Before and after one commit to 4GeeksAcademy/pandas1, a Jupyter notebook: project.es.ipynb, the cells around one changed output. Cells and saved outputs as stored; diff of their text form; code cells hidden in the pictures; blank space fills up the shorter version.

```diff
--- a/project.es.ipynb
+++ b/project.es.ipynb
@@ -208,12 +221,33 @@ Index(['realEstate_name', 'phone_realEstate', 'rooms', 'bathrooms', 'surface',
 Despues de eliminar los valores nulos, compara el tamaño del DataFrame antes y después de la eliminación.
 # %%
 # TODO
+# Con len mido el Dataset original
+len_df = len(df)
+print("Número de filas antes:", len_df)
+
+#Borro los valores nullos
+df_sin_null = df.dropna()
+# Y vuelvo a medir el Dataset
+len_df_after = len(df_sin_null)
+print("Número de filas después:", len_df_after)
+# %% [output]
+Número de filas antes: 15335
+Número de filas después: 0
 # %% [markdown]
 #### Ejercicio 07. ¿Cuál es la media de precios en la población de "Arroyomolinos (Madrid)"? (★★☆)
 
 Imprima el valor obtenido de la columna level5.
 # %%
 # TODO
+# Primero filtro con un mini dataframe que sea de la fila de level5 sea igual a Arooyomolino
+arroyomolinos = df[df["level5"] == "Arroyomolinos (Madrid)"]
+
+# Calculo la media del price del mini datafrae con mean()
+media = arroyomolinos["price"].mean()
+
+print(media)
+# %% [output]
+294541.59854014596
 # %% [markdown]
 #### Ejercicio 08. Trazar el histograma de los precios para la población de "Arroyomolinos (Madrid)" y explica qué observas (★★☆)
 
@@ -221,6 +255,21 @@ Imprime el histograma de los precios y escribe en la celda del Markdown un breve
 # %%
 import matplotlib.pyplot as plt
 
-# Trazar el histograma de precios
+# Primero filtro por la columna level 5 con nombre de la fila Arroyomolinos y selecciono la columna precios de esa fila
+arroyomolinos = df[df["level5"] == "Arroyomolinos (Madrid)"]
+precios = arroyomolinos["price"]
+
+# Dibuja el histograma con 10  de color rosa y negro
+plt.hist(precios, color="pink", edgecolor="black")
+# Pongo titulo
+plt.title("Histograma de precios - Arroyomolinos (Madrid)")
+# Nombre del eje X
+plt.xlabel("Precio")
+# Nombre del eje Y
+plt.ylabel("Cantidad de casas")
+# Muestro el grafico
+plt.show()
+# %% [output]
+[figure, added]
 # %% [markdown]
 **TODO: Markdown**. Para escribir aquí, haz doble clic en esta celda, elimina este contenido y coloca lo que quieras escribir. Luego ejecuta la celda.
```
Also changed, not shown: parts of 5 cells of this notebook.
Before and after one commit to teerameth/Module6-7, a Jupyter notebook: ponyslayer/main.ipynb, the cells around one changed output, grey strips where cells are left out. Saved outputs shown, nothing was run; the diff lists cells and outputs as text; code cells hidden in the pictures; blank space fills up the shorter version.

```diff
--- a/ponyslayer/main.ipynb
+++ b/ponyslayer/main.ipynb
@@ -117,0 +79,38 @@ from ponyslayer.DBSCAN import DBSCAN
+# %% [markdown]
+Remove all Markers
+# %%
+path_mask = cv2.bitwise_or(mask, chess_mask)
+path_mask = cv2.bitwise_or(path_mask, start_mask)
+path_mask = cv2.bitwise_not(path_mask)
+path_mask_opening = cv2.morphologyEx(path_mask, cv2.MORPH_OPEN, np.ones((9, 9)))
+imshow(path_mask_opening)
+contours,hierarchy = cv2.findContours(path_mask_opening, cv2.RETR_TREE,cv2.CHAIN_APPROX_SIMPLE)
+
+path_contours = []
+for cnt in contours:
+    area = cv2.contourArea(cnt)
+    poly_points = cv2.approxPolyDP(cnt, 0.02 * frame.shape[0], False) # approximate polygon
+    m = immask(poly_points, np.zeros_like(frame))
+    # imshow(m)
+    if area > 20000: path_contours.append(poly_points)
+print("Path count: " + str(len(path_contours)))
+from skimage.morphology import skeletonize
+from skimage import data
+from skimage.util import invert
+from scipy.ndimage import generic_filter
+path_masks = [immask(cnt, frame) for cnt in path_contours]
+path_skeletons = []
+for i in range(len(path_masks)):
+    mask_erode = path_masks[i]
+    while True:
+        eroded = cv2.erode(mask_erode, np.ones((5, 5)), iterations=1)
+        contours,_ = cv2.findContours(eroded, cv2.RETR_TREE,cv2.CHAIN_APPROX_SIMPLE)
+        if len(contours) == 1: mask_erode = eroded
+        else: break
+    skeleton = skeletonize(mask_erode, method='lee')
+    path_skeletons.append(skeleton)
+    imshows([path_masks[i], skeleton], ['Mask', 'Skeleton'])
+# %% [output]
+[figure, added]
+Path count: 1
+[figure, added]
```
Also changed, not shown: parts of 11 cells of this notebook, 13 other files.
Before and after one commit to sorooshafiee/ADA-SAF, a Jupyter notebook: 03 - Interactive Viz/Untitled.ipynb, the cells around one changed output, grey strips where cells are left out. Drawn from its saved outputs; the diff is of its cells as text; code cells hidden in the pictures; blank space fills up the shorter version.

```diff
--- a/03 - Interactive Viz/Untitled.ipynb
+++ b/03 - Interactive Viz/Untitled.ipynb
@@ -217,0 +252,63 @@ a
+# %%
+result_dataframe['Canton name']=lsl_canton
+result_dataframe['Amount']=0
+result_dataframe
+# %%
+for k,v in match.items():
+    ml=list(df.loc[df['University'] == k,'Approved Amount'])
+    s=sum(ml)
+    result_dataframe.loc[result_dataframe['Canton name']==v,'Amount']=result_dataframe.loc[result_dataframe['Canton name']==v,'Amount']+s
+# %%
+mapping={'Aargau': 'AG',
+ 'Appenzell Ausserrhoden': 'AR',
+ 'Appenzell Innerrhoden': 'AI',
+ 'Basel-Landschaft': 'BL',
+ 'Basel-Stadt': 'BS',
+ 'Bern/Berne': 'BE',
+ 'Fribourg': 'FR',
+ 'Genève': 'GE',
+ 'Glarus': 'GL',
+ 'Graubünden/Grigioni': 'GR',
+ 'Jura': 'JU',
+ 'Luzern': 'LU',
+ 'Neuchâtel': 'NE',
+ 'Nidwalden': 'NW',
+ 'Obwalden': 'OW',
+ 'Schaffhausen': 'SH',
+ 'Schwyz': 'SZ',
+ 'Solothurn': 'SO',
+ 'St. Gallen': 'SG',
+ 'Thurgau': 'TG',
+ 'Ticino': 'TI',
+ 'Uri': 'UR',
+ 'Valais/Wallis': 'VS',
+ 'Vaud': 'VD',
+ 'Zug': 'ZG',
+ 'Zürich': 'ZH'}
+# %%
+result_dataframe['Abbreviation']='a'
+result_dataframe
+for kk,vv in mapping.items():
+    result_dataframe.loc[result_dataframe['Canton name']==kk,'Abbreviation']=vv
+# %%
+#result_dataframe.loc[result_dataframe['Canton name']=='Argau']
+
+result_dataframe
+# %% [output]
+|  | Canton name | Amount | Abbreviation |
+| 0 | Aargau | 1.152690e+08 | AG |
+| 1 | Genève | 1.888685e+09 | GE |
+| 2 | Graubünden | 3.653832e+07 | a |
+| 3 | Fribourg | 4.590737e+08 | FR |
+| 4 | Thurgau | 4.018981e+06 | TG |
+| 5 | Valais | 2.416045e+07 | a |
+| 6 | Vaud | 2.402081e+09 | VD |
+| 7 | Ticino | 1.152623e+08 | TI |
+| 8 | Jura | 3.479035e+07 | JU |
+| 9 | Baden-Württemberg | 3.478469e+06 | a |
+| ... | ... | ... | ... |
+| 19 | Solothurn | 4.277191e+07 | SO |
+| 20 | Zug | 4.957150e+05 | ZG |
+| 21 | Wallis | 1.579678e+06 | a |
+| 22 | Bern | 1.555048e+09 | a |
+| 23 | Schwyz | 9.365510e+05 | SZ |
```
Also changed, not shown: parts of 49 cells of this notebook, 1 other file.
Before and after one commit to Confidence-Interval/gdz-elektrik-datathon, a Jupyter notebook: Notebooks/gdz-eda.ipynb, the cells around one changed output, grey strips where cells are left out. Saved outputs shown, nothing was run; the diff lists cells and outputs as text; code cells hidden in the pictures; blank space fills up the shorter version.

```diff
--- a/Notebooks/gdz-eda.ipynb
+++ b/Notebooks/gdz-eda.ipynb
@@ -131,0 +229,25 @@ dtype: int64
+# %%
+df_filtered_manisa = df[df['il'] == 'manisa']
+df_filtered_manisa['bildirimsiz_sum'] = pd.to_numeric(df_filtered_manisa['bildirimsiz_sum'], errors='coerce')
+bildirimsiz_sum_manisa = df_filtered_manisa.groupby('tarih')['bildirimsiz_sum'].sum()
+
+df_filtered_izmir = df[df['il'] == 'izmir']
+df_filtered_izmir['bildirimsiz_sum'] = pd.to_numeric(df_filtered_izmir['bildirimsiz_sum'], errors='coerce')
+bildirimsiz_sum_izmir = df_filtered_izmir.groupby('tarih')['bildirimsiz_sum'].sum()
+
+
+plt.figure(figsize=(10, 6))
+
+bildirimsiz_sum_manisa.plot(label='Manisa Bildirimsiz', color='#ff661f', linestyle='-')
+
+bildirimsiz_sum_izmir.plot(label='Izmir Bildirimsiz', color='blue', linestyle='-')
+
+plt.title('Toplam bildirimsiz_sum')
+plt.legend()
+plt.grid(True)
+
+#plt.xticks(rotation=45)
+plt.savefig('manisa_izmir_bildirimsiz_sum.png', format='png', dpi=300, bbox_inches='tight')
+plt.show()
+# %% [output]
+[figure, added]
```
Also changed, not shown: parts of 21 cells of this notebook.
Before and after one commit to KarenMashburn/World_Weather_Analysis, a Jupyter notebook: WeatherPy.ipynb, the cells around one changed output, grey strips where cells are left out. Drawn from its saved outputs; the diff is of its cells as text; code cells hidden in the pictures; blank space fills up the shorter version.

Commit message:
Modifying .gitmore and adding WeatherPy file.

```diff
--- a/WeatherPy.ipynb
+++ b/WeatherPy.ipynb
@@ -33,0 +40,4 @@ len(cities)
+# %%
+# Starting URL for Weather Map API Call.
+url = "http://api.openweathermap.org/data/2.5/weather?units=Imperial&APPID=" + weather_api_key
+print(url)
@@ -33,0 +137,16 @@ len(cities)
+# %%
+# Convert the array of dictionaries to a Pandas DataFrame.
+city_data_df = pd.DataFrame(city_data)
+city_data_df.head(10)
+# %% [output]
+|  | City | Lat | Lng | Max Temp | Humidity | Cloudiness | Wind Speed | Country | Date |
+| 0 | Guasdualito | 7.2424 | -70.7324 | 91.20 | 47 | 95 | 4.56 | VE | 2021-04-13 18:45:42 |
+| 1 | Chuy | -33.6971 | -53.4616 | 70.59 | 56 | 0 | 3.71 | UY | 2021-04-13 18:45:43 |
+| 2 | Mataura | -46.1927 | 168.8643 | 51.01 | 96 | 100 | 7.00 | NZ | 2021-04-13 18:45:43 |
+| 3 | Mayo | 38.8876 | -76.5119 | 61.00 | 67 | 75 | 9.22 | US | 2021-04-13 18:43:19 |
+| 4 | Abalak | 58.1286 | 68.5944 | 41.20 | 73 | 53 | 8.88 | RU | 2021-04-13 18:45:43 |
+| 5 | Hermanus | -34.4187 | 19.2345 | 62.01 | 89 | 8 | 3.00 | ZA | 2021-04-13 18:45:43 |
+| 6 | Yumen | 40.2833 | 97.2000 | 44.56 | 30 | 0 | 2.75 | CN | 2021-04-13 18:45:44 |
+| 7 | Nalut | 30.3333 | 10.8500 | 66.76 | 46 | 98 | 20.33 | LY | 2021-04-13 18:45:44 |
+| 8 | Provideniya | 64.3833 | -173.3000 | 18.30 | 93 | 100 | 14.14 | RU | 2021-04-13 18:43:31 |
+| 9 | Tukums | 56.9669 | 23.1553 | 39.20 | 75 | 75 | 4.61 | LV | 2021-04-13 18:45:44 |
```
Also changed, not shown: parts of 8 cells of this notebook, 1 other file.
□ □ □
**Exercise prompt**
All lines that include the word "precios" must be copied from the material above.

**Final answer**
 #### Ejercicio 07. ¿Cuál es la media de precios en la población de "Arroyomolinos (Madrid)"? (★★☆)
 #### Ejercicio 08. Trazar el histograma de los precios para la población de "Arroyomolinos (Madrid)" y explica qué observas (★★☆)
@@ -221,6 +255,21 @@ Imprime el histograma de los precios y escribe en la celda del Markdown un breve
-# Trazar el histograma de precios
+# Primero filtro por la columna level 5 con nombre de la fila Arroyomolinos y selecciono la columna precios de esa fila
+precios = arroyomolinos["price"]
+plt.hist(precios, color="pink", edgecolor="black")
+plt.title("Histograma de precios - Arroyomolinos (Madrid)")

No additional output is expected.